If he goes, Mr Hide will lose an ally, as the party is split between those who support the current leader and those who side with veteran MP Roger Douglas.

Act's latest controversy comes a month after the messy displacing of deputy leader Heather Roy amid allegations of bullying behaviour by Mr Hide.

Ms Calvert today said she "absolutely" supports Mr Hide.

"I think it is important, particularly in a small party like Act, that the leader has everyone's total support. And I would do that unreservedly."

While Ms Calvert said she would not comment on the controversies surrounding Mr Garrett, she said she was ready to become the party's fifth member in Parliament.

"I think it is time to get back to work and get Act Party politics in front of people," she said.

Ms Calvert said she believes government often gets too involved with its citizens' lives.

"I care most about the framework the Government provides for us all in New Zealand. As a democracy, it takes money from our citizens... it is important it uses the money wisely and for the best of us all."

Ms Calvert has been an Act Party member for 10 years, and said her experience as a lawyer would serve her well in Parliament.

"I think it can help you understand the role the Government plays in our lives, and what it is possible for government to do by legislation and what is not possible for government to do by legislation."

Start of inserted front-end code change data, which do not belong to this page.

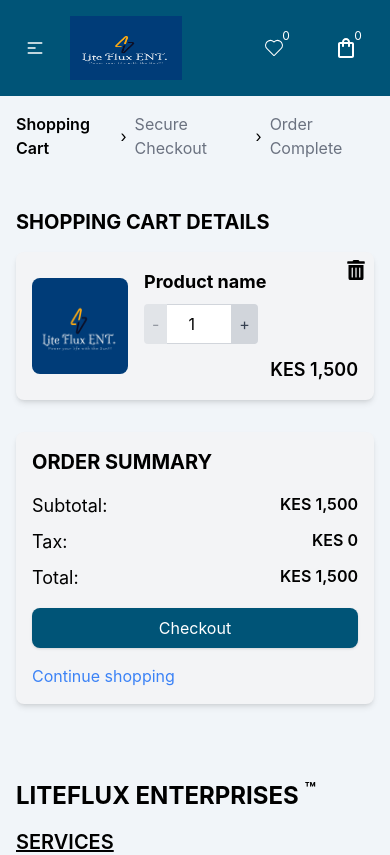
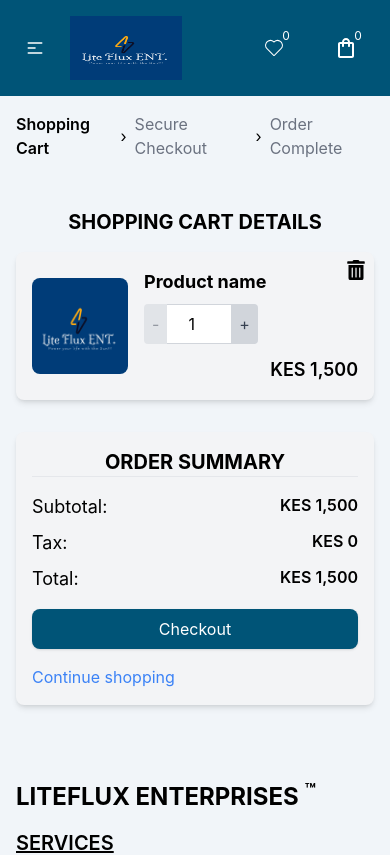
Before and after one commit to Ndungu-Muigai/liteflux-shop, a React (Create React App) app: page /cart in a window 390 px wide. Shown: the top 855 px of the page. Built offline with nearby package versions, Linux system fonts and the light colour scheme.

Commit message:
Created and styled the cart component

```diff
--- a/src/Pages/Shop/Cart.js
+++ b/src/Pages/Shop/Cart.js
@@ -21,7 +21,7 @@
             </div>
             <div className="flex flex-col md:flex-row justify-between md:mx-2 gap-4 p-4">
                 <div className="w-full md:w-2/3 mb-4 md:mb-0">
-                    <h2 className="font-bold text-xl uppercase mb-4">Shopping cart details</h2>
+                    <h2 className="font-bold text-xl uppercase text-center md:text-left mb-4">Shopping cart details</h2>
                     <div className="relative flex items-center bg-gray-100 p-4 rounded-lg shadow-md">
                         <img src={Logo} alt="Product name" className="h-24 w-24 object-cover rounded-lg"/>
                         <div className="flex flex-col ml-4 flex-grow">
@@ -37,7 +37,8 @@
                     </div>
                 </div>
                 <div className="w-full md:w-1/3 bg-gray-100 p-4 rounded-lg shadow-md">
-                    <h2 className="font-bold text-xl uppercase mb-4">Order summary</h2>
+                    <h2 className="font-bold text-xl uppercase text-center md:text-left">Order summary</h2>
+                    <hr className="mb-4"/>
                     <div className="flex justify-between">
                     	<p className="text-lg mb-2">Subtotal:</p>
                         <span className="font-semibold">KES 1,500</span>
```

After the two blots on Mr Garrett's record were revealed this week and both Act leader Rodney Hide and Transport Minister Steven Joyce subsequently admitted past offences, Ms Calvert would not comment on whether or not she has any convictions.

"I'm not going to say I don't. I can't remember a speeding ticket," she said.

"I will have to have a proper think about it."